Posted May 28, 2014
Guelph council voted to raise the base pay of the mayor by 22 per cent, starting in 2015. The base pay rises from $95,500 to $116, 226. The increase will be phased in over three years.
But it doesn’t stop there. There are additional income sources for serving on various boards, including the Police Services Board and the Public Health Board. These and other honorariums can add up to another $20,000. The Mayor will also receive a $425 per month car allowance.
The council approved setting up an RRSP plan for the mayor. On top of the 22 per cent base pay increase, the incoming Guelph mayor will have his or her own retirement benefit. The question is why should the citizens pay for a retirement benefit for a position that is short-lived because of the nature of having to be re-elected to keep the job?

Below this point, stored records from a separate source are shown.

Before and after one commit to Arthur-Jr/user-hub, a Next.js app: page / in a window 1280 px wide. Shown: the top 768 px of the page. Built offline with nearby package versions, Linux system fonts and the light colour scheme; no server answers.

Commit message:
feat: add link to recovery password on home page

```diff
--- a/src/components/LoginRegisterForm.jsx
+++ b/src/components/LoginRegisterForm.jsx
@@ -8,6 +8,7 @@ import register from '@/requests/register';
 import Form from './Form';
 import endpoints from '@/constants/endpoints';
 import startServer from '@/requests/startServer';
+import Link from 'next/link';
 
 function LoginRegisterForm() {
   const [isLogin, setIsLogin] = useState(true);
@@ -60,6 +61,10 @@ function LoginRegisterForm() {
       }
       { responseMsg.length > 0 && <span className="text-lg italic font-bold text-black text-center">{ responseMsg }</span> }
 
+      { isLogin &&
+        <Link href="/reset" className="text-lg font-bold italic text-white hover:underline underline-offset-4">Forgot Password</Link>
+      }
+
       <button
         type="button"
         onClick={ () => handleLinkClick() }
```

The mayor is a fulltime mayor responsible for overseeing a $400 million plus corporation.
The new mayor’s total remuneration package could be $142,000 within three years.
Members of council will see their annual base pay increase to $33,433. There are additional payments made for serving as committee chairs and outside boards.
The members of council are considered part-time workers, a misnomer if there ever was one. They have a very heavy workload handling the concerns of their ward citizens as well as mounds of paper work generated by city staff.
The pay increases decision came as the result of a citizen’s committee who compared the status of elected officials’ compensation with some 18 other municipalities.
It is not revealed which municipalities they reviewed but let’s look at those similar- sized municipalities closer to home:
The mayor of Kitchener’s base salary is $75,475.
The mayor of Cambridge earns $68,467 as base salary.
The mayor of Waterloo is paid $70,145 as base salary.
All receive additional income from serving on various boards and organizations. All are part of the Region of Waterloo and are compensated for serving on the Regional council.
It is estimated that the average additional compensation for these three mayors is $20,000.
So who was appointed to this citizen’s board that made these recommendations? Or did city staff recommend he members of the citizen’s committee? Only the chairman addressed the council.
It’s no wonder council approved and passed legislation authorizing these increases.
The bottom line is, any committee appointed to make council payment recommendations must be totally independent. That means such a committee has absolutely no connection with the municipality, including the compensation industry professionals.
It is always a ticklish matter to establish rates of pay for elected officials who must answer to the electors.
This is why Guelph needs to elect fulltime members of council and pay them for their service. This would mean a reduction in the size of council from 13 to nine with the mayor and two councillors being elected at large and one councillor representing each ward.
This time it was not the route council chose to follow.
Now we see the result.